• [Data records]

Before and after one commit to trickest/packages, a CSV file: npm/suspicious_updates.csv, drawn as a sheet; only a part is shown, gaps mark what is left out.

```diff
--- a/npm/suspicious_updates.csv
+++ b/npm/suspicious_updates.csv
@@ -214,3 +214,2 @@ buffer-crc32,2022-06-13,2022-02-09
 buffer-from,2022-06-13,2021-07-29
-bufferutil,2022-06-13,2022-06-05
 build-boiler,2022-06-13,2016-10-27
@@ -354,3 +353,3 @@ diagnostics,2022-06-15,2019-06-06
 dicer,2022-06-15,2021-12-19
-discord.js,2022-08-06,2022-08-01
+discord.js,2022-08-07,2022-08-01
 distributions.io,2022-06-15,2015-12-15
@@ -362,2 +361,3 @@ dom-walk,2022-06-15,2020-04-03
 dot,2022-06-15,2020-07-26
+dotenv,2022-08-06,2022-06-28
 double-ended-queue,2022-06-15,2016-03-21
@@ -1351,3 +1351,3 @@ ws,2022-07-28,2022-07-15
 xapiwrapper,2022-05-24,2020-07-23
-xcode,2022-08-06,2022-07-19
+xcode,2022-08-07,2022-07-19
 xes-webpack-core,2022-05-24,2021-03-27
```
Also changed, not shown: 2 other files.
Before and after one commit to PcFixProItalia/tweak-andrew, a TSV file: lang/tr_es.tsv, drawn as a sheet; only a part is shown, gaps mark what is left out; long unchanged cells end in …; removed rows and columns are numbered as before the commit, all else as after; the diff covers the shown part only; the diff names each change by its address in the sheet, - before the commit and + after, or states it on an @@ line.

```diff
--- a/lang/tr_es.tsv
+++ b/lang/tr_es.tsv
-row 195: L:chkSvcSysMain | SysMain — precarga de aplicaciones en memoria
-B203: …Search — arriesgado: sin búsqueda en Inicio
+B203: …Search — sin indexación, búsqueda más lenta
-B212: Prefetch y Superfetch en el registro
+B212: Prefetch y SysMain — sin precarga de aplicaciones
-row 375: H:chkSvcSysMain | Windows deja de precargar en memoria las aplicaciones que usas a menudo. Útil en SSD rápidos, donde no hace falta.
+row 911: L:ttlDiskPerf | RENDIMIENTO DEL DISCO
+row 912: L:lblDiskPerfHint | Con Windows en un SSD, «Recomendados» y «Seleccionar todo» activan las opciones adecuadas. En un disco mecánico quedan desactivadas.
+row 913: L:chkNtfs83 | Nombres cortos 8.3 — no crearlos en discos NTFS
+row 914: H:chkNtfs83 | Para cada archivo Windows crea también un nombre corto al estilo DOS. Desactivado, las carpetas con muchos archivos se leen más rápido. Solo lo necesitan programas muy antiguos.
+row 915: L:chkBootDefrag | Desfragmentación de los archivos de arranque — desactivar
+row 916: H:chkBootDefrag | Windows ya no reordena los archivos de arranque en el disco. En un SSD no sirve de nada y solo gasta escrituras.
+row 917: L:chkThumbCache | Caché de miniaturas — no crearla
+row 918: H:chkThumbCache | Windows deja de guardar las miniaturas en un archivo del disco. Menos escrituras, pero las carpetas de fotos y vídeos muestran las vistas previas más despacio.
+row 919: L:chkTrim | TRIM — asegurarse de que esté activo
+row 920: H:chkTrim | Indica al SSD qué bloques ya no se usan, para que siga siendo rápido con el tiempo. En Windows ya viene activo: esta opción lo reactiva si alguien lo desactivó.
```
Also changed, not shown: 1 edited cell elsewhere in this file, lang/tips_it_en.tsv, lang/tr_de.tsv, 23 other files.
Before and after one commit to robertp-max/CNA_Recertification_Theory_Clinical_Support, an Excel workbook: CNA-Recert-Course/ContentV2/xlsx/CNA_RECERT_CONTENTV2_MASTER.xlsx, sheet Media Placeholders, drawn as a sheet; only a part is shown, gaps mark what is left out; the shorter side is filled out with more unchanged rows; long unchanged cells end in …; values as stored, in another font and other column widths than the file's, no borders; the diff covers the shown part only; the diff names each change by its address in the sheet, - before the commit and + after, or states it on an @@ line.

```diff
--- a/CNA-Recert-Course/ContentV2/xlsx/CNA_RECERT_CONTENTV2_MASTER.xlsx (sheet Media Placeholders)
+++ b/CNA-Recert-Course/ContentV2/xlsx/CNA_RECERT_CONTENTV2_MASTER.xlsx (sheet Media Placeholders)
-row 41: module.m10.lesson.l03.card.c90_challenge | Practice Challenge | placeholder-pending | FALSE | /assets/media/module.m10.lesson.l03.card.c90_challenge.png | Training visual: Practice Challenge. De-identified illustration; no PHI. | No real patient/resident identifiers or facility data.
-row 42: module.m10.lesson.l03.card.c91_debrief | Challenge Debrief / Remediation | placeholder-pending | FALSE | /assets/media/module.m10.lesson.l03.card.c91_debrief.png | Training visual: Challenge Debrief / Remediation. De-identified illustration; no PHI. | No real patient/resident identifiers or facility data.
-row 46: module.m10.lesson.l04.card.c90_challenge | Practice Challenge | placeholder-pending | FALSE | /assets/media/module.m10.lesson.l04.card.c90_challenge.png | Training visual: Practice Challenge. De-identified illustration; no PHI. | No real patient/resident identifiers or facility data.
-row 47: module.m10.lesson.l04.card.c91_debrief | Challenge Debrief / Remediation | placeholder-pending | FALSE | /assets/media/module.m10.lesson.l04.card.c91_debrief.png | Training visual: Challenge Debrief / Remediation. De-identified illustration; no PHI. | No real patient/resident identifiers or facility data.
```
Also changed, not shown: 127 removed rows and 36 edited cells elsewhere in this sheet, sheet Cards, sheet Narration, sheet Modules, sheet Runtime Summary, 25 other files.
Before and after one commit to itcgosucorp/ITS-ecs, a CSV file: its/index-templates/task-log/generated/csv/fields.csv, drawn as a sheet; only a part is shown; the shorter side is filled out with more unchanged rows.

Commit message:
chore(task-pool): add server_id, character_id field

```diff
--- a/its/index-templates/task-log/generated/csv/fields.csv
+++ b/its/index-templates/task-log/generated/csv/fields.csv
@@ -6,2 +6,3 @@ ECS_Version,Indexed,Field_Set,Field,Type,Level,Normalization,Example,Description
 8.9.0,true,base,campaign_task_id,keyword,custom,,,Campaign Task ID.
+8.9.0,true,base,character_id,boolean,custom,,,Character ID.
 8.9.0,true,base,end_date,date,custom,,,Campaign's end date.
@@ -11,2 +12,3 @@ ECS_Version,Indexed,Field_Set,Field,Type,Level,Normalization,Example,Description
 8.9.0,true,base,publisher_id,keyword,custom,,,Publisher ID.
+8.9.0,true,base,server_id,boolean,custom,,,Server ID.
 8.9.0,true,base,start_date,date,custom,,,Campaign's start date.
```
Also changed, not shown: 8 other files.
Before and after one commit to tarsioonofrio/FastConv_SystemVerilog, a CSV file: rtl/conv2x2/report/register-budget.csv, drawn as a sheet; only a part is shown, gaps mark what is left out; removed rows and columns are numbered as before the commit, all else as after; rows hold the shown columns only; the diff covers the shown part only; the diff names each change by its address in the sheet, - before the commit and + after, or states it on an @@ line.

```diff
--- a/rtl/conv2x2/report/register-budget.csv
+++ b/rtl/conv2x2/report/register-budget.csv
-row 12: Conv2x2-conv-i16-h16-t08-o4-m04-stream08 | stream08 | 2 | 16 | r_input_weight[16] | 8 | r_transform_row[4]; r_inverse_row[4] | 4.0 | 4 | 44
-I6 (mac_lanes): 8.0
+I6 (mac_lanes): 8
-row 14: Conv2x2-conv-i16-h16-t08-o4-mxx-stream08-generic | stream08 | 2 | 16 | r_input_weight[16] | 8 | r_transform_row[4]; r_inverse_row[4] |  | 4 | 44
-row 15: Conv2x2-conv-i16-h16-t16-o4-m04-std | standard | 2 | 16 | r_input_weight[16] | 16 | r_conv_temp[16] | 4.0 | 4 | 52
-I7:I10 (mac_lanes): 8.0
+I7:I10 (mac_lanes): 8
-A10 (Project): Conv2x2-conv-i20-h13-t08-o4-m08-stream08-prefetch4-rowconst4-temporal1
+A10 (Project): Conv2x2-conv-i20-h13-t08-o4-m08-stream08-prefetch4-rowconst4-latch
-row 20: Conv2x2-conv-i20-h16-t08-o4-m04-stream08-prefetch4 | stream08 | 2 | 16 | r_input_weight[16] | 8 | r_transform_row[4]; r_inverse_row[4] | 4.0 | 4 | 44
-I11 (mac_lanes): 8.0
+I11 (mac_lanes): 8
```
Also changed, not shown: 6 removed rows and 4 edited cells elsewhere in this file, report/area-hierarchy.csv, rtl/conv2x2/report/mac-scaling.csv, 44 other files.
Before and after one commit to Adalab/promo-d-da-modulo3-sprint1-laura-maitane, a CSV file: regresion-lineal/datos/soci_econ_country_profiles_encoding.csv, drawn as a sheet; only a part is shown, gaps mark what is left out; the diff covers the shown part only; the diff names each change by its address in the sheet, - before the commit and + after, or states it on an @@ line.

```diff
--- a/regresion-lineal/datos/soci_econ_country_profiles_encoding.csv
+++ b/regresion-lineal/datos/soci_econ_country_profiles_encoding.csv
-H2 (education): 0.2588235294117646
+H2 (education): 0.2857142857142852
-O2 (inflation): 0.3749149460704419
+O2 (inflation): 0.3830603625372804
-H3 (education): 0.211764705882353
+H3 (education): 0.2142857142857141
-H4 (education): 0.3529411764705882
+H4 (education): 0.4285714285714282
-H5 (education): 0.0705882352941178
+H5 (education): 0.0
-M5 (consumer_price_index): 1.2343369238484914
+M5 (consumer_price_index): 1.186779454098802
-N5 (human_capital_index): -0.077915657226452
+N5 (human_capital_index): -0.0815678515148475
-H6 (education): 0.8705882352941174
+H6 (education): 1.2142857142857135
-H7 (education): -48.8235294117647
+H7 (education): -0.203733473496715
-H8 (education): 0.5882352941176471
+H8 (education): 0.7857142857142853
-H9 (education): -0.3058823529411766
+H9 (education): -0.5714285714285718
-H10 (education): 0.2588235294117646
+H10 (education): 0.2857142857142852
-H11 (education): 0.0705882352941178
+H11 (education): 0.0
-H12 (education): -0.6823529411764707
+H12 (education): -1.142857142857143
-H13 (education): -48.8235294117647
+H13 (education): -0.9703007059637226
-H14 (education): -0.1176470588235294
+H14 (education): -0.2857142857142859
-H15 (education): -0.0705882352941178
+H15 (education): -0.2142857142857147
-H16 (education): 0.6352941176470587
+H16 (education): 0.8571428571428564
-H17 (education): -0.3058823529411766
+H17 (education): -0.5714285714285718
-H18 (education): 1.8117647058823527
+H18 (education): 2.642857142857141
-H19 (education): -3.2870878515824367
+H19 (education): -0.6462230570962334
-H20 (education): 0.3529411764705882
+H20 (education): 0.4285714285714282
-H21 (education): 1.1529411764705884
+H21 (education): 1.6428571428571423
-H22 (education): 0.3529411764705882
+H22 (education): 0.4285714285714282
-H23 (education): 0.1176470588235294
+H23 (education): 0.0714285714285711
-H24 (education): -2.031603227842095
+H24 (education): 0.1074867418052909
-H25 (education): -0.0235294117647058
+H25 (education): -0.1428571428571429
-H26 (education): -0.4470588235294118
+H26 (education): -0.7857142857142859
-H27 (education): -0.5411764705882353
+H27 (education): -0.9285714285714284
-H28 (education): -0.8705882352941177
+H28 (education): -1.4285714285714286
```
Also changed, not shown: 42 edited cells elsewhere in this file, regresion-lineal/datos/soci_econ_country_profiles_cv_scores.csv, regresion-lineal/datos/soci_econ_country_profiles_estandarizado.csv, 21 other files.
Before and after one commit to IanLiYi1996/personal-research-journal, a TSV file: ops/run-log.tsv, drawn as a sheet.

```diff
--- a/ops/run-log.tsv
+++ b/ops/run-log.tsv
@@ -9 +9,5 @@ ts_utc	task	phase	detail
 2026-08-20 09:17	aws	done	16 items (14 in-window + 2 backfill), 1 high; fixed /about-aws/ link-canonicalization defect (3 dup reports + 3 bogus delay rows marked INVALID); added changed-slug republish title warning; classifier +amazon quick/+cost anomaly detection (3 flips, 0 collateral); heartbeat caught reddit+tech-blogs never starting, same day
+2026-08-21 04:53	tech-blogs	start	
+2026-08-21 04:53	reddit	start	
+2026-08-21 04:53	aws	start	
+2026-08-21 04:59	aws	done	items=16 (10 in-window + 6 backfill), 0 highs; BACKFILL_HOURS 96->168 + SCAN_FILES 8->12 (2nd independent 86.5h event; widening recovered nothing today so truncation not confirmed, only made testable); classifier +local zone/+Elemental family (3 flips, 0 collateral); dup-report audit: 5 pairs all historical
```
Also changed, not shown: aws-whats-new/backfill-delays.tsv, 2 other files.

• [Task brief]
If a line of the data above contains "elsewhere", copy it out.

• [Answer section]
Also changed, not shown: 1 edited cell elsewhere in this file, lang/tips_it_en.tsv, lang/tr_de.tsv, 23 other files.
Also changed, not shown: 127 removed rows and 36 edited cells elsewhere in this sheet, sheet Cards, sheet Narration, sheet Modules, sheet Runtime Summary, 25 other files.
Also changed, not shown: 6 removed rows and 4 edited cells elsewhere in this file, report/area-hierarchy.csv, rtl/conv2x2/report/mac-scaling.csv, 44 other files.
Also changed, not shown: 42 edited cells elsewhere in this file, regresion-lineal/datos/soci_econ_country_profiles_cv_scores.csv, regresion-lineal/datos/soci_econ_country_profiles_estandarizado.csv, 21 other files.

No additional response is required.